Care centre staff create Advance Care Plans where residents and their families are invited to discuss their choices, preferences and the options available in order to meet their individual needs and wishes. This type of pre-planning of care cuts down on unnecessary hospital admissions, allowing residents the dignity to live out their last days in a comfortable environment with familiar staff who have cared for them throughout.
The care centre works in conjunction with residents, families and other multidisciplinary colleagues to improve the quality and organisation of care for people in the last years of their lives through the Gold Standards Framework (GSF) End of Life Care.
For most people a care home setting is their final residence, a place where they will spend the last years of their life. The GSF is about end of life care, palliative care and ensuring that the individual is comfortable and pain free, thus providing a 'Gold Standard' level of care.
Aims of GSF:

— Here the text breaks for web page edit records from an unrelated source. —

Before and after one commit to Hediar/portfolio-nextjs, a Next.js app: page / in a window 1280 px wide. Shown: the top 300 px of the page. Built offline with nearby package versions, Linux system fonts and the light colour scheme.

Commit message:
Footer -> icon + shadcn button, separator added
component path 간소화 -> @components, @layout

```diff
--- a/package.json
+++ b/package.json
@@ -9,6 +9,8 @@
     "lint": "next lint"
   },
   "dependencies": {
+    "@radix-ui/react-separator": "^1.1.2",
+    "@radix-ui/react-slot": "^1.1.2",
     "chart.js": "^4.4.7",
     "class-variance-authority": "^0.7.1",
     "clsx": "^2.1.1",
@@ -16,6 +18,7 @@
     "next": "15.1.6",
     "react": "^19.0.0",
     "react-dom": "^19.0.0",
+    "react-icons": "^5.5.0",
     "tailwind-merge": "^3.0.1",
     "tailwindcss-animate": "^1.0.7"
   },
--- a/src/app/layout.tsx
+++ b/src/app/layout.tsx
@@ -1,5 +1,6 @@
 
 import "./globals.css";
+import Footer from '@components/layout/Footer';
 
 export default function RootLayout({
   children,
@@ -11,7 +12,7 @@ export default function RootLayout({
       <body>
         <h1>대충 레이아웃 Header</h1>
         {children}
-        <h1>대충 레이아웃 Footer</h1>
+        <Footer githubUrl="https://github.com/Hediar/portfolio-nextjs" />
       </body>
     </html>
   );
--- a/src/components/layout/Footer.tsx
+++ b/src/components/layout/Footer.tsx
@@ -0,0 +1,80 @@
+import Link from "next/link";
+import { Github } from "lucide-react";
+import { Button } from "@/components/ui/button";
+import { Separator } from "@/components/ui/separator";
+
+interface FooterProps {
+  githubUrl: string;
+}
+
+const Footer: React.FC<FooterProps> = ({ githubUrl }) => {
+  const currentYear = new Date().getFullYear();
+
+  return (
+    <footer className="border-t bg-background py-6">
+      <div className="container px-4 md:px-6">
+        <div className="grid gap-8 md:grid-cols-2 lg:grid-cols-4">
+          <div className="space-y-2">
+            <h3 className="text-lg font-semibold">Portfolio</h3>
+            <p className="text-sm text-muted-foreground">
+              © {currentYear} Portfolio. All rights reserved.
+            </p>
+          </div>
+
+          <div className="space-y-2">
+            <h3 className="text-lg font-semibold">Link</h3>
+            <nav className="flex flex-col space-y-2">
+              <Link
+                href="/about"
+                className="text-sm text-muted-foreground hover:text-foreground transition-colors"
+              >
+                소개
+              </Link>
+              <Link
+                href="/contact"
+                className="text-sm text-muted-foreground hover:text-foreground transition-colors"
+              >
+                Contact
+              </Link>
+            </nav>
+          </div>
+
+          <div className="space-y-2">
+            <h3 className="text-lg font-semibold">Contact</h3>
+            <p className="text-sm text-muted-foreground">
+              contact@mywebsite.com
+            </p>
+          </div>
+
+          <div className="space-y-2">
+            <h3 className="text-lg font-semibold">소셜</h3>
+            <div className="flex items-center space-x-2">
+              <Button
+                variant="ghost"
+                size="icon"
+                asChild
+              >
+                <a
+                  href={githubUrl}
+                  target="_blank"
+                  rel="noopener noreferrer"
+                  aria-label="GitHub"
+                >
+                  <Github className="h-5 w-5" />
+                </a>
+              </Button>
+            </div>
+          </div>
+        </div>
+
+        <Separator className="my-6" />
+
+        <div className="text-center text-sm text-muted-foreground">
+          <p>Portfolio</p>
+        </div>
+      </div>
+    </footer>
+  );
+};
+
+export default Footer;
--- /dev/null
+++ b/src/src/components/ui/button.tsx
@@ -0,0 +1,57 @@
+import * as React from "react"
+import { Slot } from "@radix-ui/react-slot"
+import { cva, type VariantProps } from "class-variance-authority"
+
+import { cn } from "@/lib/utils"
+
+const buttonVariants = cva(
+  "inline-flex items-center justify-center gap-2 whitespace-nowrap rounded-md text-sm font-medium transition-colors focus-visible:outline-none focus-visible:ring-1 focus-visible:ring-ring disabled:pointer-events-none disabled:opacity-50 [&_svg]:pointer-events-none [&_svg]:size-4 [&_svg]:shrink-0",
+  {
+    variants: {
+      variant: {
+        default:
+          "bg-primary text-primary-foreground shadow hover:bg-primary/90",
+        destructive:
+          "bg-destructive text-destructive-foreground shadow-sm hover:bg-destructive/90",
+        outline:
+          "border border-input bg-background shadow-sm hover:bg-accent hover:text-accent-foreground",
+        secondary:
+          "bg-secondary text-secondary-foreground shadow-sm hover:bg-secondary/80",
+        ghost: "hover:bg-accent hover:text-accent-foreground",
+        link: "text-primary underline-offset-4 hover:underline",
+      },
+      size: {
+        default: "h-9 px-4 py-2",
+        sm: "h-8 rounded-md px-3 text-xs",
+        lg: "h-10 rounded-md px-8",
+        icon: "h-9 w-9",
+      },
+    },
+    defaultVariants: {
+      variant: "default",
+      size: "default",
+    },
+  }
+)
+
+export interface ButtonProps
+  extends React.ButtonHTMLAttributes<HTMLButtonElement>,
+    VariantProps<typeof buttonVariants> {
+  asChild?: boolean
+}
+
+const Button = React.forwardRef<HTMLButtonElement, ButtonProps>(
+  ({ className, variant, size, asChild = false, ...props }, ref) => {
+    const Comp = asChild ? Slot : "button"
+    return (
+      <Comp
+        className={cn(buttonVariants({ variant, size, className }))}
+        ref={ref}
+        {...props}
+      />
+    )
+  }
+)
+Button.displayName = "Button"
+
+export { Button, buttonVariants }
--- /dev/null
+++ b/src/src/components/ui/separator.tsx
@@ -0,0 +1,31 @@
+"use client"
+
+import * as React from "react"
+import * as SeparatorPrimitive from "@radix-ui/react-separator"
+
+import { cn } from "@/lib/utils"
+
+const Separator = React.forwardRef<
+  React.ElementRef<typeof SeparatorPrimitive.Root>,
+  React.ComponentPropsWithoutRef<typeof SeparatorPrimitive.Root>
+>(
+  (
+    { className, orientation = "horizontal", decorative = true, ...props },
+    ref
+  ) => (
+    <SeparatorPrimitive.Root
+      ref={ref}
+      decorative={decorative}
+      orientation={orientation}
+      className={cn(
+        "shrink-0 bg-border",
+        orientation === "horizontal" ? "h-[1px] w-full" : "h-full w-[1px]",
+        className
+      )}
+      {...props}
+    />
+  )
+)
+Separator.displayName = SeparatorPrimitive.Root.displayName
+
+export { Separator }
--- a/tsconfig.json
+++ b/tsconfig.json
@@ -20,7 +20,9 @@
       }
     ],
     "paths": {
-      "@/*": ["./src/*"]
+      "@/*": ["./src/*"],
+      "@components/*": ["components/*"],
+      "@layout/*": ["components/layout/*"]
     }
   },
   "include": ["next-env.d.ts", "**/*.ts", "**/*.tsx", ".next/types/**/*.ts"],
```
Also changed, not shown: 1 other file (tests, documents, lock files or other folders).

- Improve the quality of care for people nearing the end of their life.
- Improve the co-ordination and collaboration with GP and Primary Health Care Teams.
- To reduce the number of admissions to hospital in the last stages of life.
- To ensure the individual's dignity is maintained at all times.
- Better care towards the end of life.
- A better death in accordance with the resident's and family's wishes.
- Fewer crises or hospital admissions.
- Move from relative to proactive care with better advanced care planning.
- Focus on the needs and preferences of the resident and family.
- Listen to and value the opinion of the resident and family.
- Closer collaboration with specialists in palliative care.
- A holistic approach to care.
- Better link to out-of-hours services.
- Improved clinical skills and knowledge at all levels within the care team.
Good levels of communication underpin the GSF process:
The first stage of the process is to identify and raise awareness of the prognostic stage of the resident, which is carried out by using a coding criteria tool. Once coding has been carried out this information is written on a register and communicated to the care team on a daily basis.
Monthly GSF meetings are then held with the care team and the palliative care specialist using the multidisciplinary approach to care delivery.
Each individual's needs - physical, psychosocial and spiritual - are assessed and communicated with the resident, their family and the team.
Plan ahead for all occurrences, including preference for place of care and out-of-hours issues. A completed advance care plan is communicated to the out-of-hours services and to all of the care team.
For more information about the Gold Standards Framework in Care Homes please click here to visit the official GSF website.